As Michelle Rodriguez told the press last week in Beijing in her usual blunt manner, nobody at the studio cares what you do with the story as long as the action scenes are great. And action is served, at timed intervals and in oversized portions, like a four-course meal at an American rib restaurant.

The "plot", if you want to stretch the meaning of the word to include the goings-on in this enterprise, is a formality and, often, you get the feeling that its makers consider it a nuisance.

Try to remember what happened in the last few Fast & Furious films and it will blend into one head-crushingly loud montage of vehicles flipping and exploding.
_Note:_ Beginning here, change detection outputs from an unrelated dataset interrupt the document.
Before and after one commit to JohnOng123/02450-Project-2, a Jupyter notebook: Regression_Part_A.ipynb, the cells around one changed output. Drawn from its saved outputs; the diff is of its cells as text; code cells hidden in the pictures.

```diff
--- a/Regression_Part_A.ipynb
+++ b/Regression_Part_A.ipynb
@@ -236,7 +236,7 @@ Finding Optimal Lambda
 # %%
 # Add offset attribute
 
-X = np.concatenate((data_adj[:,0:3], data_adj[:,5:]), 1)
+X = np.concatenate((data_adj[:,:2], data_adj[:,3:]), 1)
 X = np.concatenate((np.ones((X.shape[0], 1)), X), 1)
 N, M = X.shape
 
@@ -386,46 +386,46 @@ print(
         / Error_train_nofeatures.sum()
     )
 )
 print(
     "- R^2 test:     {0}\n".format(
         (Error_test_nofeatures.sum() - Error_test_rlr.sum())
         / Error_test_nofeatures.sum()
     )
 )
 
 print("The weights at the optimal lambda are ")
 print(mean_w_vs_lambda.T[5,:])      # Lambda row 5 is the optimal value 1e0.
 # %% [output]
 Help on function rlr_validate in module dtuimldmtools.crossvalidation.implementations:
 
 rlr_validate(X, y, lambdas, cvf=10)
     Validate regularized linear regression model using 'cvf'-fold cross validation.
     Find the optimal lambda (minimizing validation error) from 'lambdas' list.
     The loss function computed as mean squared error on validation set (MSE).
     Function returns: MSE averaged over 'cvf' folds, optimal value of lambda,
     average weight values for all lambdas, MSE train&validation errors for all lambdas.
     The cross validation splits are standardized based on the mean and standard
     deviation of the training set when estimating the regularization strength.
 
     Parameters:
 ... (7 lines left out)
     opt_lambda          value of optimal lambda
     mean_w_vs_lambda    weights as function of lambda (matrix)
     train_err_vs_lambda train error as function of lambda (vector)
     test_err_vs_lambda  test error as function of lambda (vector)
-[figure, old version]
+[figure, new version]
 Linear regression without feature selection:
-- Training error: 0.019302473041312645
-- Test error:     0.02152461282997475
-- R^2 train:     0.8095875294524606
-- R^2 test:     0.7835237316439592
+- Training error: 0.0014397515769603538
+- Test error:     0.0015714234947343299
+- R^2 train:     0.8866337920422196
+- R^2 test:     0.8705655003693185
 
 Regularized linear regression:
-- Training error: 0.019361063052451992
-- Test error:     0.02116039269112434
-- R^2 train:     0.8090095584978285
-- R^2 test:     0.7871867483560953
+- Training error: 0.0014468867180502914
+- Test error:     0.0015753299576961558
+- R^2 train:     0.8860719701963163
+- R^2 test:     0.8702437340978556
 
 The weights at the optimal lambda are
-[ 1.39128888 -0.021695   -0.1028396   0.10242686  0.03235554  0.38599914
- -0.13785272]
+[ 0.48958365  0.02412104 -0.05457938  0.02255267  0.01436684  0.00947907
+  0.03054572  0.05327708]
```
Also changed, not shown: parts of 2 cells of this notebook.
Some have compared the structure of the Fast movies to a video game; others say it is more like a Western or martial arts movie in which a band of renegades roam the earth having adventures.

What this assortment of stunt "bits" - some loud, involving crashing cars, and some softer, involving "feelings" - looks more like is the Jackass (2002-2011) series of movies, except without the humour or creativity.

The latest movie in the multi-billion- dollar property that is the Fast franchise is the first for director James Wan and it is his first feature to not be about devil dolls or serial torturers (Saw, 2004; The Conjuring, 2013).

If he has placed his stamp on the franchise, it is not visible here. Like the sixth movie in 2013, this seventh work has a scene in which cars face off military hardware and another with cars jumping off an airplane. Wan just makes everything louder and last longer.

This goes well beyond deja vu. Following formula is for amateurs; the Fast makers know that self-plagiarism is easier and more profitable.